(Collected data)
----------------
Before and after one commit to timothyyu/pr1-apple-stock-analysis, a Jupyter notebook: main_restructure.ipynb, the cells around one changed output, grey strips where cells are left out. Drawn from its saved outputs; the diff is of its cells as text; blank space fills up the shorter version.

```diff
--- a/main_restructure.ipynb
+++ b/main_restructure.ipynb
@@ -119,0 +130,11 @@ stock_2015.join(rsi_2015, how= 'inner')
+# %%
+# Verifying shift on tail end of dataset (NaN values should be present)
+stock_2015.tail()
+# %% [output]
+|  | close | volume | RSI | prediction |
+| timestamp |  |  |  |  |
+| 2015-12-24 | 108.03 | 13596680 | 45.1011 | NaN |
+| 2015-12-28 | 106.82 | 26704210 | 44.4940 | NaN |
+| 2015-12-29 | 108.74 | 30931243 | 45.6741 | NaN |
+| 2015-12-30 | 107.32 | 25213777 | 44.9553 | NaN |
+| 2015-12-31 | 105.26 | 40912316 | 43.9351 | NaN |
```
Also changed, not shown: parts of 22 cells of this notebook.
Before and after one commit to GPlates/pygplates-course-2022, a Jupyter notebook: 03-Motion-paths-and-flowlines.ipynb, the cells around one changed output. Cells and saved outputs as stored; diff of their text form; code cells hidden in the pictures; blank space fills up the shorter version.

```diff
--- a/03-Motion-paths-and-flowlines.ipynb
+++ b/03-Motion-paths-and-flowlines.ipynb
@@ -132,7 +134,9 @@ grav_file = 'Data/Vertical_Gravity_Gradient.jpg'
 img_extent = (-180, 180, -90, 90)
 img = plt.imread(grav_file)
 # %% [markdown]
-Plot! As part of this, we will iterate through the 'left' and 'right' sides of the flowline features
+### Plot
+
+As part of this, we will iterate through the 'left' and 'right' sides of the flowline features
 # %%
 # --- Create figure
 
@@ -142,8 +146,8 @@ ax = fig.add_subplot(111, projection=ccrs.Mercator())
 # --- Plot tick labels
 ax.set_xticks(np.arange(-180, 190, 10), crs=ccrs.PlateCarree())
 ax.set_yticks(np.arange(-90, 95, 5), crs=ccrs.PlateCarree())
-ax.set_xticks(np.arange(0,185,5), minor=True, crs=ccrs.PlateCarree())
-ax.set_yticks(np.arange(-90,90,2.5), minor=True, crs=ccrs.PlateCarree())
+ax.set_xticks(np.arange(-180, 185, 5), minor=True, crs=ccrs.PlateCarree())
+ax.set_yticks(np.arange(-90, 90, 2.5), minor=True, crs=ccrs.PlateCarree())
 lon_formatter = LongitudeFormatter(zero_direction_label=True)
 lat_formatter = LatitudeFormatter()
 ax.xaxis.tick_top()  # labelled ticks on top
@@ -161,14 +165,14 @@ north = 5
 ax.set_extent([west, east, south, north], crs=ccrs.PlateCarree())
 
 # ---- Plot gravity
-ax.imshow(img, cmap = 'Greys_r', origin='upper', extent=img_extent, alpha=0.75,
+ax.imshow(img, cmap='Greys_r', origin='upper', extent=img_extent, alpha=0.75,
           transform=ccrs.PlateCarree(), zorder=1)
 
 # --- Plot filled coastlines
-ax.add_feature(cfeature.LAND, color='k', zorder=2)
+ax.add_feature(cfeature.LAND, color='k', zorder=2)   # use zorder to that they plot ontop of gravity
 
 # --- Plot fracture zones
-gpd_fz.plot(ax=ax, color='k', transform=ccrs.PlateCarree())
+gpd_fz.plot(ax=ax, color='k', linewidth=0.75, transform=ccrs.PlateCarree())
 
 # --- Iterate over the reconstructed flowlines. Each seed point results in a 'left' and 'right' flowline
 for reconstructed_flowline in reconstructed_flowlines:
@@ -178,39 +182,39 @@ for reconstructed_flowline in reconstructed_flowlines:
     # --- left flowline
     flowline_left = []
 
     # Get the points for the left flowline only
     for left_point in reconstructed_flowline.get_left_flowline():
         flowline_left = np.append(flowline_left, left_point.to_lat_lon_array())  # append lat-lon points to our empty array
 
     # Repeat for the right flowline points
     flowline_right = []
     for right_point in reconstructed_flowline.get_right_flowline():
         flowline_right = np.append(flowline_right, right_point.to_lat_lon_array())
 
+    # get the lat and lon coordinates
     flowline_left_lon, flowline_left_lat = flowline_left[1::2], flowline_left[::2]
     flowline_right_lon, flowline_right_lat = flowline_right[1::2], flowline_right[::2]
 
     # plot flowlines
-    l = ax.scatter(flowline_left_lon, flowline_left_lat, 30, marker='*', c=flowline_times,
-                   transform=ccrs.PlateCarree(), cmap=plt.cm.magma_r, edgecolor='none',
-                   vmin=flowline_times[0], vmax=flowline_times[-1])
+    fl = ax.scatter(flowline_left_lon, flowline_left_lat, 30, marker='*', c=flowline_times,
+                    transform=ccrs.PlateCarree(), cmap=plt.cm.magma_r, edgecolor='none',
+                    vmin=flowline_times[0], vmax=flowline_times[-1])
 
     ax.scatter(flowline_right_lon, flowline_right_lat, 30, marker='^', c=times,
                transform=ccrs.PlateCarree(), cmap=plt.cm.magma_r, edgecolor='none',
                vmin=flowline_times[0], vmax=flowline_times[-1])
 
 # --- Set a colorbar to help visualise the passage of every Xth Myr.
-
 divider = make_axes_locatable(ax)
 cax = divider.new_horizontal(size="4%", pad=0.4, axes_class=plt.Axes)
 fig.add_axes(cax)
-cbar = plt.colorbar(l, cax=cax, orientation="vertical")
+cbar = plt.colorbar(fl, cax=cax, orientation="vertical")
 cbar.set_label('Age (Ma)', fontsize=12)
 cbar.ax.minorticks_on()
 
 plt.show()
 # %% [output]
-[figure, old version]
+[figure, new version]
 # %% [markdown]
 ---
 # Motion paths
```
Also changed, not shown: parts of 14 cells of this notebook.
----------------
### [What you need to do]
This exercise requires the lines of the entries containing the string "shown".

### [Task result]
Also changed, not shown: parts of 22 cells of this notebook.
Also changed, not shown: parts of 14 cells of this notebook.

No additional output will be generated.